“From the ages of these stars,” he adds, “we deduce that the black hole escaped about 40 million years ago and is barreling through space at the very high speed of about 1600 kilometers per second.”

This speed is what excites many experts. “If this is a runaway black hole..., it is traveling very fast,” says University of Cambridge astronomy professor Christopher Reynolds, who did not participate in the study. So fast, in fact, that any explanation that does not involve a behemoth black hole running roughshod between galaxies would seem unlikely.

Even so, astronomers hope further observations using NASA’s James Webb Space Telescope and Chandra X-ray Observatory could eliminate any lingering doubts. “Much more data is needed to pinpoint this hypothesis,” says study co-author Maria Luísa Buzzo, a Ph.D. candidate at the Swinburne University of Technology in Australia. “We need additional data to confirm this scenario and to decrease the uncertainties on the nature of the [stellar stream] feature,” she says. Erin Bonning, an astronomer at Emory University, who was not involved with the work, agrees. “You’d want to see the direct gravitational effects of a compact, massive object,” she says.

Such effects are crucial for explaining how something weighing millions or billions of suns can be kicked out of a galaxy in the first place. Astronomers have long known that big galaxies can grow from collisions and mergers of smaller ones. Giant galaxies can merge with one another, too, forcing the black holes at their respective centers into close proximity. “We don’t know very well what happens next,” van Dokkum says. “Over 50 years ago it was proposed that sometimes these black holes could be dislodged from the center in the aftermath and even flung out of galaxies altogether. This observation seems to confirm that idea, giving us insight into what happens when arguably the most awesome objects in the universe come together.”

If two black holes become locked in a gravitational dance and then a third crashes in, the resulting instability can hurl one of the trio away at sufficient speed to exit the host galaxy entirely.
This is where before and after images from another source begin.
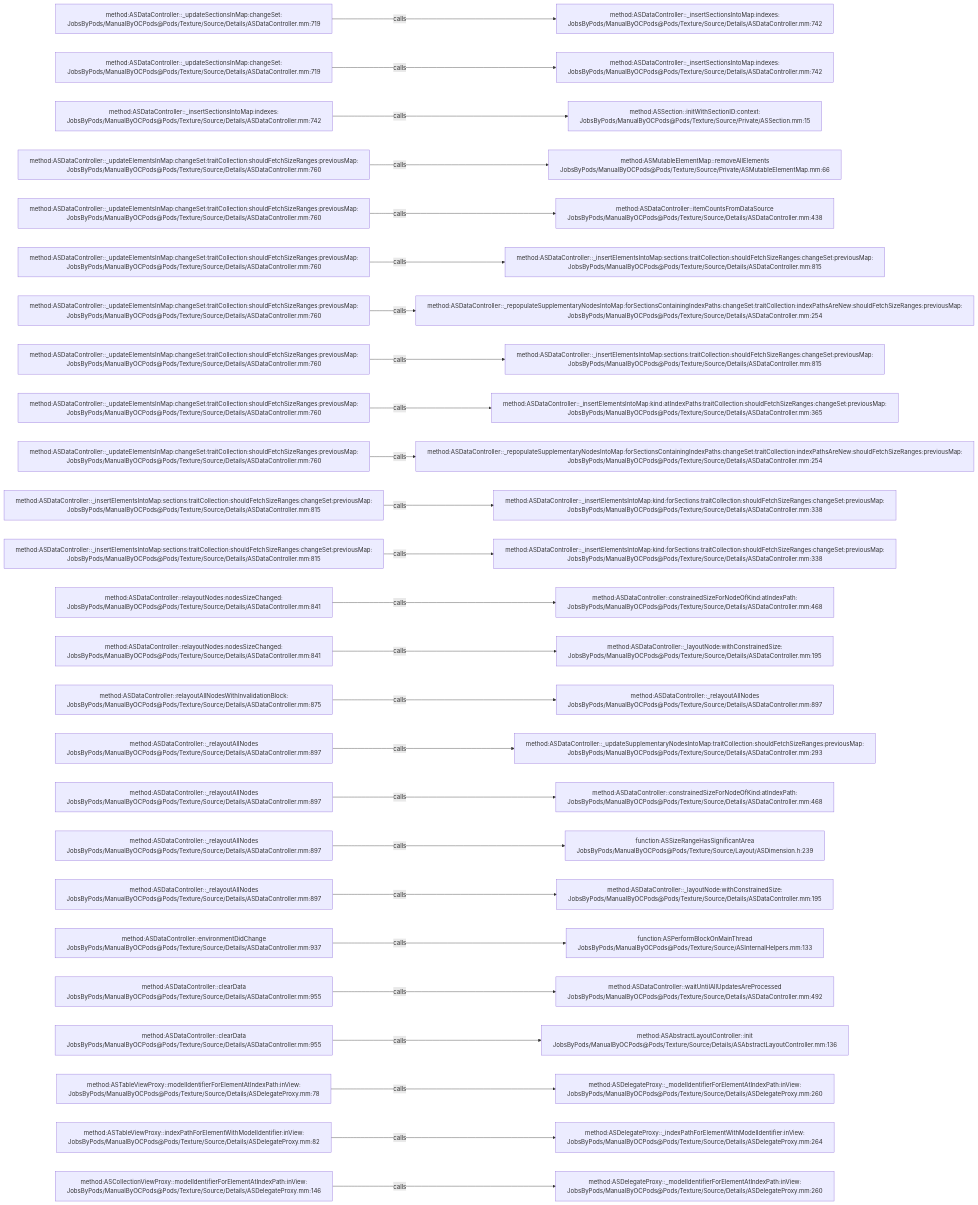
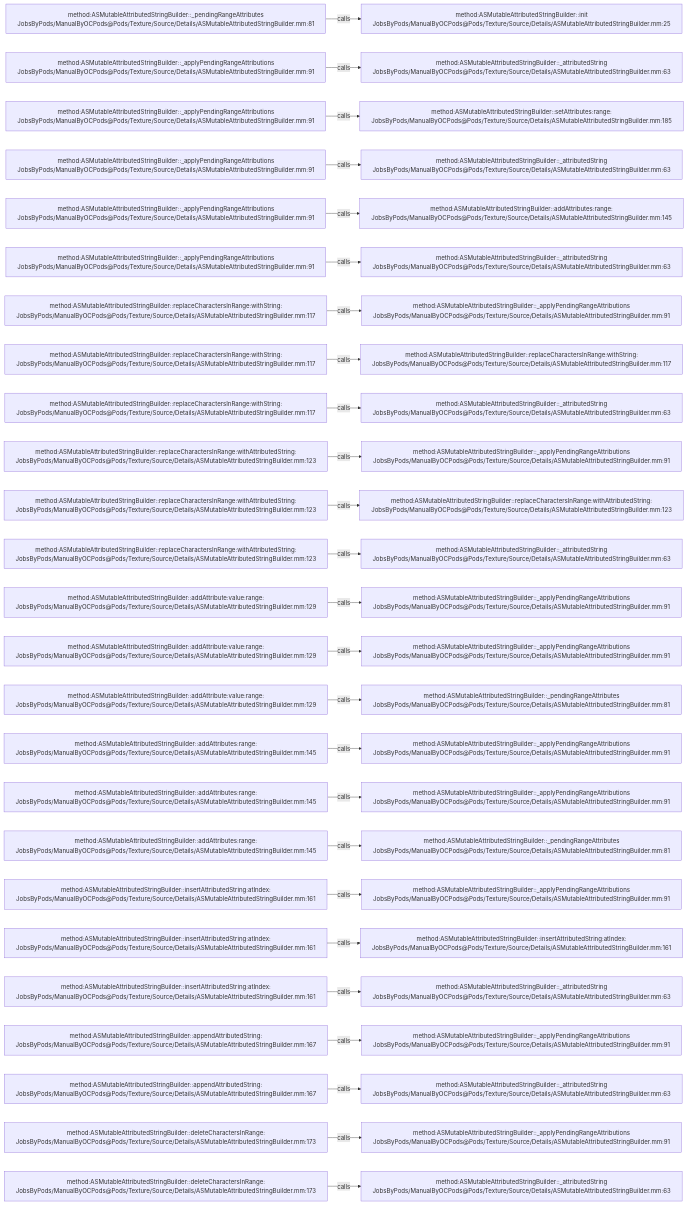
The diagram in .codegraph/codegraph.md/graphs/calls-157.md (JobsKits/JobsOCBaseConfigDemo), drawn with Mermaid before and after one commit. The commit also changed 1353 other files, not shown here.

````diff
--- a/.codegraph/codegraph.md/graphs/calls-157.md
+++ b/.codegraph/codegraph.md/graphs/calls-157.md
@@ -13,78 +13,78 @@
 ```mermaid
 flowchart LR
-  S1["method:ASDataController::_updateSectionsInMap:changeSet:<br/>JobsByPods/ManualByOCPods@Pods/Texture/Source/Details/ASDataController.mm:719"]
-  T1["method:ASDataController::_insertSectionsIntoMap:indexes:<br/>JobsByPods/ManualByOCPods@Pods/Texture/Source/Details/ASDataController.mm:742"]
+  S1["method:ASMutableAttributedStringBuilder::_pendingRangeAttributes<br/>JobsByPods/ManualByOCPods@Pods/Texture/Source/Details/ASMutableAttributedStringBuilder.mm:81"]
+  T1["method:ASMutableAttributedStringBuilder::init<br/>JobsByPods/ManualByOCPods@Pods/Texture/Source/Details/ASMutableAttributedStringBuilder.mm:25"]
   S1 -->|calls| T1
-  S2["method:ASDataController::_updateSectionsInMap:changeSet:<br/>JobsByPods/ManualByOCPods@Pods/Texture/Source/Details/ASDataController.mm:719"]
-  T2["method:ASDataController::_insertSectionsIntoMap:indexes:<br/>JobsByPods/ManualByOCPods@Pods/Texture/Source/Details/ASDataController.mm:742"]
+  S2["method:ASMutableAttributedStringBuilder::_applyPendingRangeAttributions<br/>JobsByPods/ManualByOCPods@Pods/Texture/Source/Details/ASMutableAttributedStringBuilder.mm:91"]
+  T2["method:ASMutableAttributedStringBuilder::_attributedString<br/>JobsByPods/ManualByOCPods@Pods/Texture/Source/Details/ASMutableAttributedStringBuilder.mm:63"]
   S2 -->|calls| T2
-  S3["method:ASDataController::_insertSectionsIntoMap:indexes:<br/>JobsByPods/ManualByOCPods@Pods/Texture/Source/Details/ASDataController.mm:742"]
-  T3["method:ASSection::initWithSectionID:context:<br/>JobsByPods/ManualByOCPods@Pods/Texture/Source/Private/ASSection.mm:15"]
+  S3["method:ASMutableAttributedStringBuilder::_applyPendingRangeAttributions<br/>JobsByPods/ManualByOCPods@Pods/Texture/Source/Details/ASMutableAttributedStringBuilder.mm:91"]
+  T3["method:ASMutableAttributedStringBuilder::setAttributes:range:<br/>JobsByPods/ManualByOCPods@Pods/Texture/Source/Details/ASMutableAttributedStringBuilder.mm:185"]
   S3 -->|calls| T3
-  S4["method:ASDataController::_updateElementsInMap:changeSet:traitCollection:shouldFetchSizeRanges:previousMap:<br/>JobsByPods/ManualByOCPods@Pods/Texture/Source/Details/ASDataController.mm:760"]
-  T4["method:ASMutableElementMap::removeAllElements<br/>JobsByPods/ManualByOCPods@Pods/Texture/Source/Private/ASMutableElementMap.mm:66"]
+  S4["method:ASMutableAttributedStringBuilder::_applyPendingRangeAttributions<br/>JobsByPods/ManualByOCPods@Pods/Texture/Source/Details/ASMutableAttributedStringBuilder.mm:91"]
+  T4["method:ASMutableAttributedStringBuilder::_attributedString<br/>JobsByPods/ManualByOCPods@Pods/Texture/Source/Details/ASMutableAttributedStringBuilder.mm:63"]
   S4 -->|calls| T4
-  S5["method:ASDataController::_updateElementsInMap:changeSet:traitCollection:shouldFetchSizeRanges:previousMap:<br/>JobsByPods/ManualByOCPods@Pods/Texture/Source/Details/ASDataController.mm:760"]
-  T5["method:ASDataController::itemCountsFromDataSource<br/>JobsByPods/ManualByOCPods@Pods/Texture/Source/Details/ASDataController.mm:438"]
+  S5["method:ASMutableAttributedStringBuilder::_applyPendingRangeAttributions<br/>JobsByPods/ManualByOCPods@Pods/Texture/Source/Details/ASMutableAttributedStringBuilder.mm:91"]
+  T5["method:ASMutableAttributedStringBuilder::addAttributes:range:<br/>JobsByPods/ManualByOCPods@Pods/Texture/Source/Details/ASMutableAttributedStringBuilder.mm:145"]
   S5 -->|calls| T5
-  S6["method:ASDataController::_updateElementsInMap:changeSet:traitCollection:shouldFetchSizeRanges:previousMap:<br/>JobsByPods/ManualByOCPods@Pods/Texture/Source/Details/ASDataController.mm:760"]
-  T6["method:ASDataController::_insertElementsIntoMap:sections:traitCollection:shouldFetchSizeRanges:changeSet:previousMap:<br/>JobsByPods/ManualByOCPods@Pods/Texture/Source/Details/ASDataController.mm:815"]
+  S6["method:ASMutableAttributedStringBuilder::_applyPendingRangeAttributions<br/>JobsByPods/ManualByOCPods@Pods/Texture/Source/Details/ASMutableAttributedStringBuilder.mm:91"]
+  T6["method:ASMutableAttributedStringBuilder::_attributedString<br/>JobsByPods/ManualByOCPods@Pods/Texture/Source/Details/ASMutableAttributedStringBuilder.mm:63"]
   S6 -->|calls| T6
-  S7["method:ASDataController::_updateElementsInMap:changeSet:traitCollection:shouldFetchSizeRanges:previousMap:<br/>JobsByPods/ManualByOCPods@Pods/Texture/Source/Details/ASDataController.mm:760"]
-  T7["method:ASDataController::_repopulateSupplementaryNodesIntoMap:forSectionsContainingIndexPaths:changeSet:traitCollection:indexPathsAreNew:shouldFetchSizeRanges:previousMap:<br/>JobsByPods/ManualByOCPods@Pods/Texture/Source/Details/ASDataController.mm:254"]
+  S7["method:ASMutableAttributedStringBuilder::replaceCharactersInRange:withString:<br/>JobsByPods/ManualByOCPods@Pods/Texture/Source/Details/ASMutableAttributedStringBuilder.mm:117"]
+  T7["method:ASMutableAttributedStringBuilder::_applyPendingRangeAttributions<br/>JobsByPods/ManualByOCPods@Pods/Texture/Source/Details/ASMutableAttributedStringBuilder.mm:91"]
   S7 -->|calls| T7
-  S8["method:ASDataController::_updateElementsInMap:changeSet:traitCollection:shouldFetchSizeRanges:previousMap:<br/>JobsByPods/ManualByOCPods@Pods/Texture/Source/Details/ASDataController.mm:760"]
-  T8["method:ASDataController::_insertElementsIntoMap:sections:traitCollection:shouldFetchSizeRanges:changeSet:previousMap:<br/>JobsByPods/ManualByOCPods@Pods/Texture/Source/Details/ASDataController.mm:815"]
+  S8["method:ASMutableAttributedStringBuilder::replaceCharactersInRange:withString:<br/>JobsByPods/ManualByOCPods@Pods/Texture/Source/Details/ASMutableAttributedStringBuilder.mm:117"]
+  T8["method:ASMutableAttributedStringBuilder::replaceCharactersInRange:withString:<br/>JobsByPods/ManualByOCPods@Pods/Texture/Source/Details/ASMutableAttributedStringBuilder.mm:117"]
   S8 -->|calls| T8
-  S9["method:ASDataController::_updateElementsInMap:changeSet:traitCollection:shouldFetchSizeRanges:previousMap:<br/>JobsByPods/ManualByOCPods@Pods/Texture/Source/Details/ASDataController.mm:760"]
-  T9["method:ASDataController::_insertElementsIntoMap:kind:atIndexPaths:traitCollection:shouldFetchSizeRanges:changeSet:previousMap:<br/>JobsByPods/ManualByOCPods@Pods/Texture/Source/Details/ASDataController.mm:365"]
+  S9["method:ASMutableAttributedStringBuilder::replaceCharactersInRange:withString:<br/>JobsByPods/ManualByOCPods@Pods/Texture/Source/Details/ASMutableAttributedStringBuilder.mm:117"]
+  T9["method:ASMutableAttributedStringBuilder::_attributedString<br/>JobsByPods/ManualByOCPods@Pods/Texture/Source/Details/ASMutableAttributedStringBuilder.mm:63"]
   S9 -->|calls| T9
-  S10["method:ASDataController::_updateElementsInMap:changeSet:traitCollection:shouldFetchSizeRanges:previousMap:<br/>JobsByPods/ManualByOCPods@Pods/Texture/Source/Details/ASDataController.mm:760"]
-  T10["method:ASDataController::_repopulateSupplementaryNodesIntoMap:forSectionsContainingIndexPaths:changeSet:traitCollection:indexPathsAreNew:shouldFetchSizeRanges:previousMap:<br/>JobsByPods/ManualByOCPods@Pods/Texture/Source/Details/ASDataController.mm:254"]
+  S10["method:ASMutableAttributedStringBuilder::replaceCharactersInRange:withAttributedString:<br/>JobsByPods/ManualByOCPods@Pods/Texture/Source/Details/ASMutableAttributedStringBuilder.mm:123"]
+  T10["method:ASMutableAttributedStringBuilder::_applyPendingRangeAttributions<br/>JobsByPods/ManualByOCPods@Pods/Texture/Source/Details/ASMutableAttributedStringBuilder.mm:91"]
   S10 -->|calls| T10
-  S11["method:ASDataController::_insertElementsIntoMap:sections:traitCollection:shouldFetchSizeRanges:changeSet:previousMap:<br/>JobsByPods/ManualByOCPods@Pods/Texture/Source/Details/ASDataController.mm:815"]
-  T11["method:ASDataController::_insertElementsIntoMap:kind:forSections:traitCollection:shouldFetchSizeRanges:changeSet:previousMap:<br/>JobsByPods/ManualByOCPods@Pods/Texture/Source/Details/ASDataController.mm:338"]
+  S11["method:ASMutableAttributedStringBuilder::replaceCharactersInRange:withAttributedString:<br/>JobsByPods/ManualByOCPods@Pods/Texture/Source/Details/ASMutableAttributedStringBuilder.mm:123"]
+  T11["method:ASMutableAttributedStringBuilder::replaceCharactersInRange:withAttributedString:<br/>JobsByPods/ManualByOCPods@Pods/Texture/Source/Details/ASMutableAttributedStringBuilder.mm:123"]
   S11 -->|calls| T11
-  S12["method:ASDataController::_insertElementsIntoMap:sections:traitCollection:shouldFetchSizeRanges:changeSet:previousMap:<br/>JobsByPods/ManualByOCPods@Pods/Texture/Source/Details/ASDataController.mm:815"]
-  T12["method:ASDataController::_insertElementsIntoMap:kind:forSections:traitCollection:shouldFetchSizeRanges:changeSet:previousMap:<br/>JobsByPods/ManualByOCPods@Pods/Texture/Source/Details/ASDataController.mm:338"]
+  S12["method:ASMutableAttributedStringBuilder::replaceCharactersInRange:withAttributedString:<br/>JobsByPods/ManualByOCPods@Pods/Texture/Source/Details/ASMutableAttributedStringBuilder.mm:123"]
+  T12["method:ASMutableAttributedStringBuilder::_attributedString<br/>JobsByPods/ManualByOCPods@Pods/Texture/Source/Details/ASMutableAttributedStringBuilder.mm:63"]
   S12 -->|calls| T12
-  S13["method:ASDataController::relayoutNodes:nodesSizeChanged:<br/>JobsByPods/ManualByOCPods@Pods/Texture/Source/Details/ASDataController.mm:841"]
-  T13["method:ASDataController::constrainedSizeForNodeOfKind:atIndexPath:<br/>JobsByPods/ManualByOCPods@Pods/Texture/Source/Details/ASDataController.mm:468"]
+  S13["method:ASMutableAttributedStringBuilder::addAttribute:value:range:<br/>JobsByPods/ManualByOCPods@Pods/Texture/Source/Details/ASMutableAttributedStringBuilder.mm:129"]
+  T13["method:ASMutableAttributedStringBuilder::_applyPendingRangeAttributions<br/>JobsByPods/ManualByOCPods@Pods/Texture/Source/Details/ASMutableAttributedStringBuilder.mm:91"]
   S13 -->|calls| T13
-  S14["method:ASDataController::relayoutNodes:nodesSizeChanged:<br/>JobsByPods/ManualByOCPods@Pods/Texture/Source/Details/ASDataController.mm:841"]
-  T14["method:ASDataController::_layoutNode:withConstrainedSize:<br/>JobsByPods/ManualByOCPods@Pods/Texture/Source/Details/ASDataController.mm:195"]
+  S14["method:ASMutableAttributedStringBuilder::addAttribute:value:range:<br/>JobsByPods/ManualByOCPods@Pods/Texture/Source/Details/ASMutableAttributedStringBuilder.mm:129"]
+  T14["method:ASMutableAttributedStringBuilder::_applyPendingRangeAttributions<br/>JobsByPods/ManualByOCPods@Pods/Texture/Source/Details/ASMutableAttributedStringBuilder.mm:91"]
   S14 -->|calls| T14
-  S15["method:ASDataController::relayoutAllNodesWithInvalidationBlock:<br/>JobsByPods/ManualByOCPods@Pods/Texture/Source/Details/ASDataController.mm:875"]
-  T15["method:ASDataController::_relayoutAllNodes<br/>JobsByPods/ManualByOCPods@Pods/Texture/Source/Details/ASDataController.mm:897"]
+  S15["method:ASMutableAttributedStringBuilder::addAttribute:value:range:<br/>JobsByPods/ManualByOCPods@Pods/Texture/Source/Details/ASMutableAttributedStringBuilder.mm:129"]
+  T15["method:ASMutableAttributedStringBuilder::_pendingRangeAttributes<br/>JobsByPods/ManualByOCPods@Pods/Texture/Source/Details/ASMutableAttributedStringBuilder.mm:81"]
   S15 -->|calls| T15
-  S16["method:ASDataController::_relayoutAllNodes<br/>JobsByPods/ManualByOCPods@Pods/Texture/Source/Details/ASDataController.mm:897"]
-  T16["method:ASDataController::_updateSupplementaryNodesIntoMap:traitCollection:shouldFetchSizeRanges:previousMap:<br/>JobsByPods/ManualByOCPods@Pods/Texture/Source/Details/ASDataController.mm:293"]
+  S16["method:ASMutableAttributedStringBuilder::addAttributes:range:<br/>JobsByPods/ManualByOCPods@Pods/Texture/Source/Details/ASMutableAttributedStringBuilder.mm:145"]
+  T16["method:ASMutableAttributedStringBuilder::_applyPendingRangeAttributions<br/>JobsByPods/ManualByOCPods@Pods/Texture/Source/Details/ASMutableAttributedStringBuilder.mm:91"]
   S16 -->|calls| T16
-  S17["method:ASDataController::_relayoutAllNodes<br/>JobsByPods/ManualByOCPods@Pods/Texture/Source/Details/ASDataController.mm:897"]
-  T17["method:ASDataController::constrainedSizeForNodeOfKind:atIndexPath:<br/>JobsByPods/ManualByOCPods@Pods/Texture/Source/Details/ASDataController.mm:468"]
+  S17["method:ASMutableAttributedStringBuilder::addAttributes:range:<br/>JobsByPods/ManualByOCPods@Pods/Texture/Source/Details/ASMutableAttributedStringBuilder.mm:145"]
+  T17["method:ASMutableAttributedStringBuilder::_applyPendingRangeAttributions<br/>JobsByPods/ManualByOCPods@Pods/Texture/Source/Details/ASMutableAttributedStringBuilder.mm:91"]
   S17 -->|calls| T17
-  S18["method:ASDataController::_relayoutAllNodes<br/>JobsByPods/ManualByOCPods@Pods/Texture/Source/Details/ASDataController.mm:897"]
-  T18["function:ASSizeRangeHasSignificantArea<br/>JobsByPods/ManualByOCPods@Pods/Texture/Source/Layout/ASDimension.h:239"]
+  S18["method:ASMutableAttributedStringBuilder::addAttributes:range:<br/>JobsByPods/ManualByOCPods@Pods/Texture/Source/Details/ASMutableAttributedStringBuilder.mm:145"]
+  T18["method:ASMutableAttributedStringBuilder::_pendingRangeAttributes<br/>JobsByPods/ManualByOCPods@Pods/Texture/Source/Details/ASMutableAttributedStringBuilder.mm:81"]
   S18 -->|calls| T18
-  S19["method:ASDataController::_relayoutAllNodes<br/>JobsByPods/ManualByOCPods@Pods/Texture/Source/Details/ASDataController.mm:897"]
-  T19["method:ASDataController::_layoutNode:withConstrainedSize:<br/>JobsByPods/ManualByOCPods@Pods/Texture/Source/Details/ASDataController.mm:195"]
+  S19["method:ASMutableAttributedStringBuilder::insertAttributedString:atIndex:<br/>JobsByPods/ManualByOCPods@Pods/Texture/Source/Details/ASMutableAttributedStringBuilder.mm:161"]
+  T19["method:ASMutableAttributedStringBuilder::_applyPendingRangeAttributions<br/>JobsByPods/ManualByOCPods@Pods/Texture/Source/Details/ASMutableAttributedStringBuilder.mm:91"]
   S19 -->|calls| T19
-  S20["method:ASDataController::environmentDidChange<br/>JobsByPods/ManualByOCPods@Pods/Texture/Source/Details/ASDataController.mm:937"]
-  T20["function:ASPerformBlockOnMainThread<br/>JobsByPods/ManualByOCPods@Pods/Texture/Source/ASInternalHelpers.mm:133"]
+  S20["method:ASMutableAttributedStringBuilder::insertAttributedString:atIndex:<br/>JobsByPods/ManualByOCPods@Pods/Texture/Source/Details/ASMutableAttributedStringBuilder.mm:161"]
+  T20["method:ASMutableAttributedStringBuilder::insertAttributedString:atIndex:<br/>JobsByPods/ManualByOCPods@Pods/Texture/Source/Details/ASMutableAttributedStringBuilder.mm:161"]
   S20 -->|calls| T20
-  S21["method:ASDataController::clearData<br/>JobsByPods/ManualByOCPods@Pods/Texture/Source/Details/ASDataController.mm:955"]
-  T21["method:ASDataController::waitUntilAllUpdatesAreProcessed<br/>JobsByPods/ManualByOCPods@Pods/Texture/Source/Details/ASDataController.mm:492"]
+  S21["method:ASMutableAttributedStringBuilder::insertAttributedString:atIndex:<br/>JobsByPods/ManualByOCPods@Pods/Texture/Source/Details/ASMutableAttributedStringBuilder.mm:161"]
+  T21["method:ASMutableAttributedStringBuilder::_attributedString<br/>JobsByPods/ManualByOCPods@Pods/Texture/Source/Details/ASMutableAttributedStringBuilder.mm:63"]
   S21 -->|calls| T21
-  S22["method:ASDataController::clearData<br/>JobsByPods/ManualByOCPods@Pods/Texture/Source/Details/ASDataController.mm:955"]
-  T22["method:ASAbstractLayoutController::init<br/>JobsByPods/ManualByOCPods@Pods/Texture/Source/Details/ASAbstractLayoutController.mm:136"]
+  S22["method:ASMutableAttributedStringBuilder::appendAttributedString:<br/>JobsByPods/ManualByOCPods@Pods/Texture/Source/Details/ASMutableAttributedStringBuilder.mm:167"]
+  T22["method:ASMutableAttributedStringBuilder::_applyPendingRangeAttributions<br/>JobsByPods/ManualByOCPods@Pods/Texture/Source/Details/ASMutableAttributedStringBuilder.mm:91"]
   S22 -->|calls| T22
-  S23["method:ASTableViewProxy::modelIdentifierForElementAtIndexPath:inView:<br/>JobsByPods/ManualByOCPods@Pods/Texture/Source/Details/ASDelegateProxy.mm:78"]
-  T23["method:ASDelegateProxy::_modelIdentifierForElementAtIndexPath:inView:<br/>JobsByPods/ManualByOCPods@Pods/Texture/Source/Details/ASDelegateProxy.mm:260"]
+  S23["method:ASMutableAttributedStringBuilder::appendAttributedString:<br/>JobsByPods/ManualByOCPods@Pods/Texture/Source/Details/ASMutableAttributedStringBuilder.mm:167"]
+  T23["method:ASMutableAttributedStringBuilder::_attributedString<br/>JobsByPods/ManualByOCPods@Pods/Texture/Source/Details/ASMutableAttributedStringBuilder.mm:63"]
   S23 -->|calls| T23
-  S24["method:ASTableViewProxy::indexPathForElementWithModelIdentifier:inView:<br/>JobsByPods/ManualByOCPods@Pods/Texture/Source/Details/ASDelegateProxy.mm:82"]
-  T24["method:ASDelegateProxy::_indexPathForElementWithModelIdentifier:inView:<br/>JobsByPods/ManualByOCPods@Pods/Texture/Source/Details/ASDelegateProxy.mm:264"]
+  S24["method:ASMutableAttributedStringBuilder::deleteCharactersInRange:<br/>JobsByPods/ManualByOCPods@Pods/Texture/Source/Details/ASMutableAttributedStringBuilder.mm:173"]
+  T24["method:ASMutableAttributedStringBuilder::_applyPendingRangeAttributions<br/>JobsByPods/ManualByOCPods@Pods/Texture/Source/Details/ASMutableAttributedStringBuilder.mm:91"]
   S24 -->|calls| T24
-  S25["method:ASCollectionViewProxy::modelIdentifierForElementAtIndexPath:inView:<br/>JobsByPods/ManualByOCPods@Pods/Texture/Source/Details/ASDelegateProxy.mm:146"]
-  T25["method:ASDelegateProxy::_modelIdentifierForElementAtIndexPath:inView:<br/>JobsByPods/ManualByOCPods@Pods/Texture/Source/Details/ASDelegateProxy.mm:260"]
+  S25["method:ASMutableAttributedStringBuilder::deleteCharactersInRange:<br/>JobsByPods/ManualByOCPods@Pods/Texture/Source/Details/ASMutableAttributedStringBuilder.mm:173"]
+  T25["method:ASMutableAttributedStringBuilder::_attributedString<br/>JobsByPods/ManualByOCPods@Pods/Texture/Source/Details/ASMutableAttributedStringBuilder.mm:63"]
   S25 -->|calls| T25
 ```
````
Another possibility is that, rather than three black holes scattering off one another like billiards, two coming together as one could suffice. “The second channel involves two black holes merging and emitting gravitational [waves],” says Avi Loeb, an astrophysicist at Harvard University, who was not involved with the paper. “When they plunge toward each other, the [gravitational waves] will have a preferred direction in the common case when the two black holes do not have identical masses. As a result, the merger remnant will recoil in the opposite direction to conserve momentum.”

How exactly supermassive black holes manage to reach intergalactic space may have important implications for the host galaxies they leave behind. For instance, the black holes may suppress—or promote—further bouts of star formation. Finding more of them whizzing across the cosmos could thus give researchers a powerful new tool to learn more about how galaxies are born, grow and even eventually die. The curious specifics of this latest candidate—serendipitously spied as a starry “scratch” on a Hubble image—lead Bonning and other experts to suspect that evidence for other similar escapees may already exist, as-yet-unnoticed and awaiting discovery in other data sets.

“If this is actually what’s happening, and if this is common enough, you can just go and systematically search for this kind of thing,” Bonning says. Augmented by machine learning to pick out the telltale streaks, future panoramic surveys from upcoming facilities such as NASA’s Nancy Grace Roman Space Telescope and the ground-based Vera C. Rubin Observatory could perhaps reveal a treasure trove of these objects—each, in Bonning’s words, “a needle in a haystack that you can’t see.”